▶ _REQUIRED ACTION_
Among the entries below, how many lines include "card"? Answer with the number only.

**** DATA

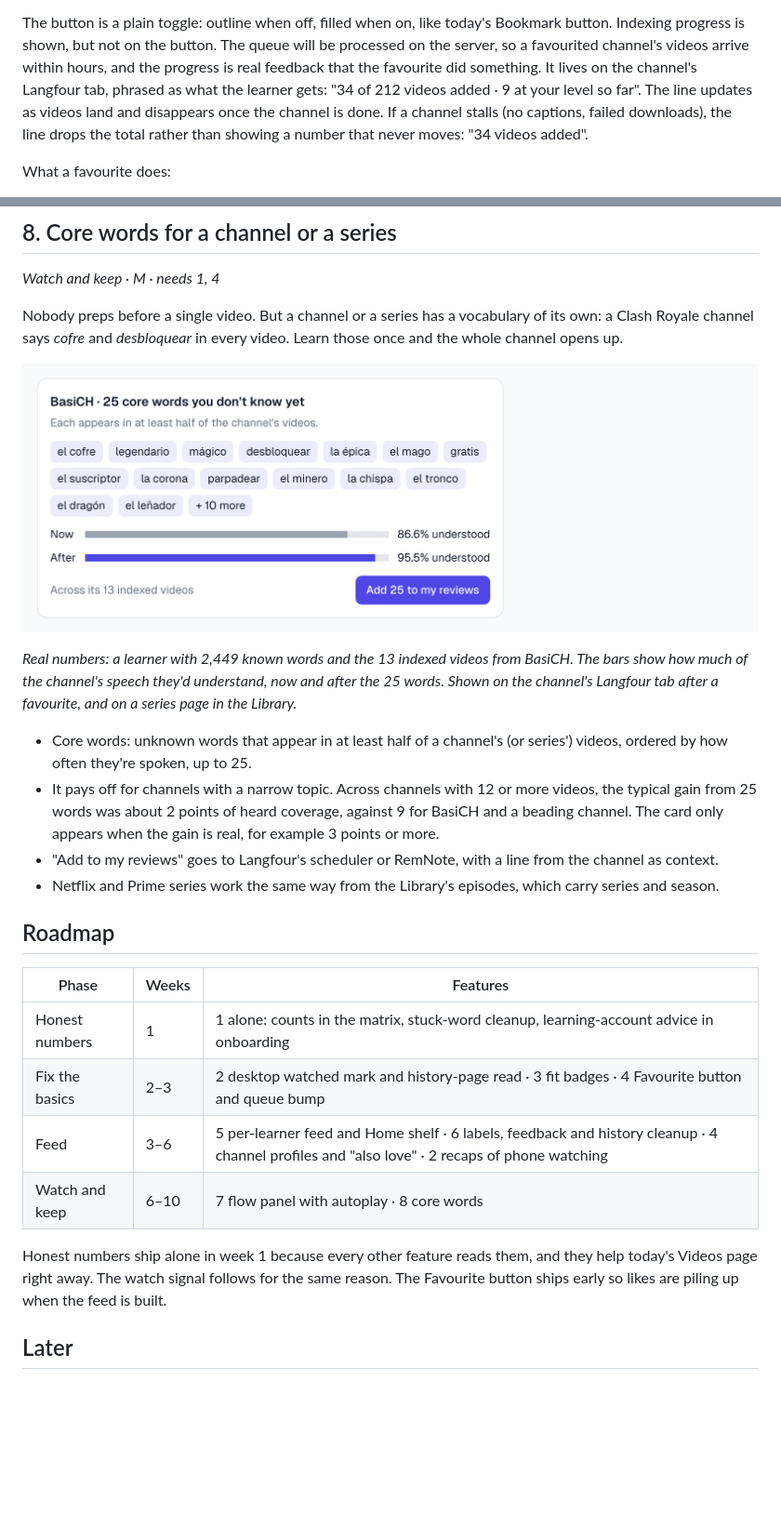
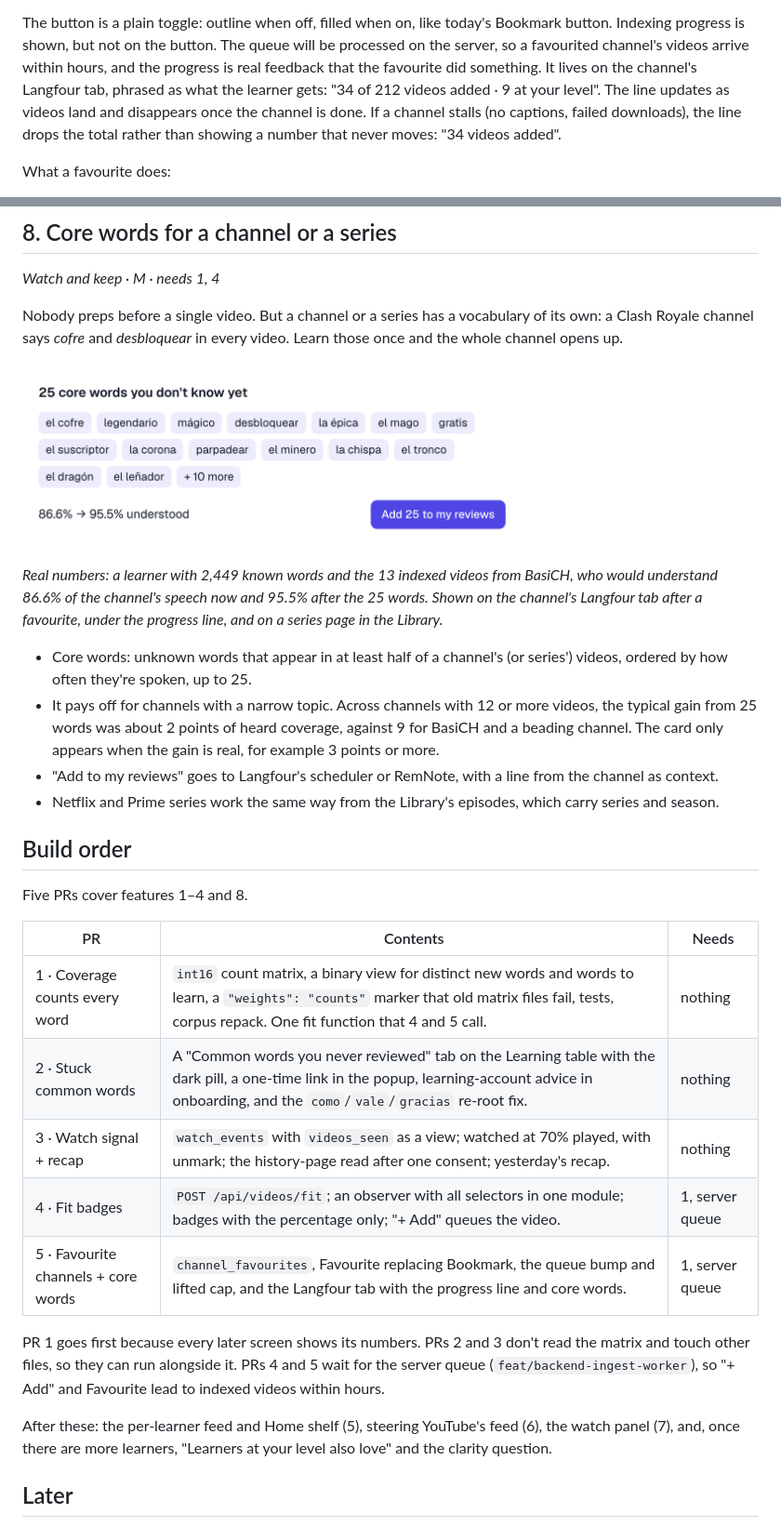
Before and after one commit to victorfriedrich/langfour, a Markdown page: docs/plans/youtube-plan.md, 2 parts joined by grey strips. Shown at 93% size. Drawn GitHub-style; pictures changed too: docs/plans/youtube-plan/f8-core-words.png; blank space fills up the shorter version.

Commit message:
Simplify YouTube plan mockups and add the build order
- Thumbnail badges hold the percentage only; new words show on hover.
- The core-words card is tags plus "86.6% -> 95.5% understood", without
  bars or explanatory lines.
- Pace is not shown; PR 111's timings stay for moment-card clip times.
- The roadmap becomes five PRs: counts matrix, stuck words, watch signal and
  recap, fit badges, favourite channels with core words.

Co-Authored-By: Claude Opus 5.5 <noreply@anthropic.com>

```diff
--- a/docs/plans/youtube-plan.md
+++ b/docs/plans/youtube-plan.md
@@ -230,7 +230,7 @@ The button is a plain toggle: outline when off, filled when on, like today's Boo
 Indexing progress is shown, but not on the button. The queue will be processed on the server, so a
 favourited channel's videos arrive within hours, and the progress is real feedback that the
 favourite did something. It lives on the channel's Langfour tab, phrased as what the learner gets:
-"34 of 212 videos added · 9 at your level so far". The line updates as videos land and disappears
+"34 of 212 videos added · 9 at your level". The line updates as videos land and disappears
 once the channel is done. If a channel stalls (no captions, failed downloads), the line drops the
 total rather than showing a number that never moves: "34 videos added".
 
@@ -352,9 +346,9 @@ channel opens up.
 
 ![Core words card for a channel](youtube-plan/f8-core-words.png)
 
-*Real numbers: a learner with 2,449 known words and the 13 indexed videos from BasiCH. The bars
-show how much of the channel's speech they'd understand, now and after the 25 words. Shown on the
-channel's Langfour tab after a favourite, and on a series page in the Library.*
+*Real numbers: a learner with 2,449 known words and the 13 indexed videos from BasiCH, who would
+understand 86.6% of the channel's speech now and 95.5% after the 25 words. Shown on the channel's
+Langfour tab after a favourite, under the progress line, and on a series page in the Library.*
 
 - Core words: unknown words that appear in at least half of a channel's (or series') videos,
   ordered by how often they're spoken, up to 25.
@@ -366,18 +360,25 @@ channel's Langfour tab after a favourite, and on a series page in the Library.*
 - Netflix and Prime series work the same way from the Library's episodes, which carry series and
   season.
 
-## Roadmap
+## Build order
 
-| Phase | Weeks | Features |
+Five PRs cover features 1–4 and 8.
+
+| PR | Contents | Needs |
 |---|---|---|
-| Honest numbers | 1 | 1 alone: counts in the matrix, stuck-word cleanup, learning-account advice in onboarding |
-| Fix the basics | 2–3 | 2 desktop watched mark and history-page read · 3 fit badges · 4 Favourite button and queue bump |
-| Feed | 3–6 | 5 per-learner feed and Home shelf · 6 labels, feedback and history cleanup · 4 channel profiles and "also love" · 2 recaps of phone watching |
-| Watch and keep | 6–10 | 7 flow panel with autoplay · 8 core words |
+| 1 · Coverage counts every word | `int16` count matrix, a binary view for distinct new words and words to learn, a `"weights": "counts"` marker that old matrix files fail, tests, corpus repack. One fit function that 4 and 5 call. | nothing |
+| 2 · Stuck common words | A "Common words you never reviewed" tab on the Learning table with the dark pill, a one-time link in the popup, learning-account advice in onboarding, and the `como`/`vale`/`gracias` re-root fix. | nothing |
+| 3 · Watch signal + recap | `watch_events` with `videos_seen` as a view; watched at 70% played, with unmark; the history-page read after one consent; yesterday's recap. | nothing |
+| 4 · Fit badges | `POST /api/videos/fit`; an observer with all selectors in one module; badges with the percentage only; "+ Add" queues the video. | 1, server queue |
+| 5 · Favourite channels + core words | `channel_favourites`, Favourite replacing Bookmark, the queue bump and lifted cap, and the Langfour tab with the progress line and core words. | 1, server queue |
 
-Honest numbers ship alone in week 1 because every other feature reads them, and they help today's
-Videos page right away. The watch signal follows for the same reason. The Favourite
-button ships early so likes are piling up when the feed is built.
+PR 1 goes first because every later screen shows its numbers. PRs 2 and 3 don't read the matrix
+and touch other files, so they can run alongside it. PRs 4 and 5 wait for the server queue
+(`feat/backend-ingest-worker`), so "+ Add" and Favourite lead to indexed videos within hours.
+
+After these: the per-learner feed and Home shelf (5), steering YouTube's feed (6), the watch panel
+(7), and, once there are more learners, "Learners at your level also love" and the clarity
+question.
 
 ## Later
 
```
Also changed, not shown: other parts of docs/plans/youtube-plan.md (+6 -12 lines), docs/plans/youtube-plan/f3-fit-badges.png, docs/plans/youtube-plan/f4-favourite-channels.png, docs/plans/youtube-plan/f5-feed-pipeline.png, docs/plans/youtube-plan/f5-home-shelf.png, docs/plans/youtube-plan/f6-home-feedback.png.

********

▶ _FINISHED EXERCISE_
3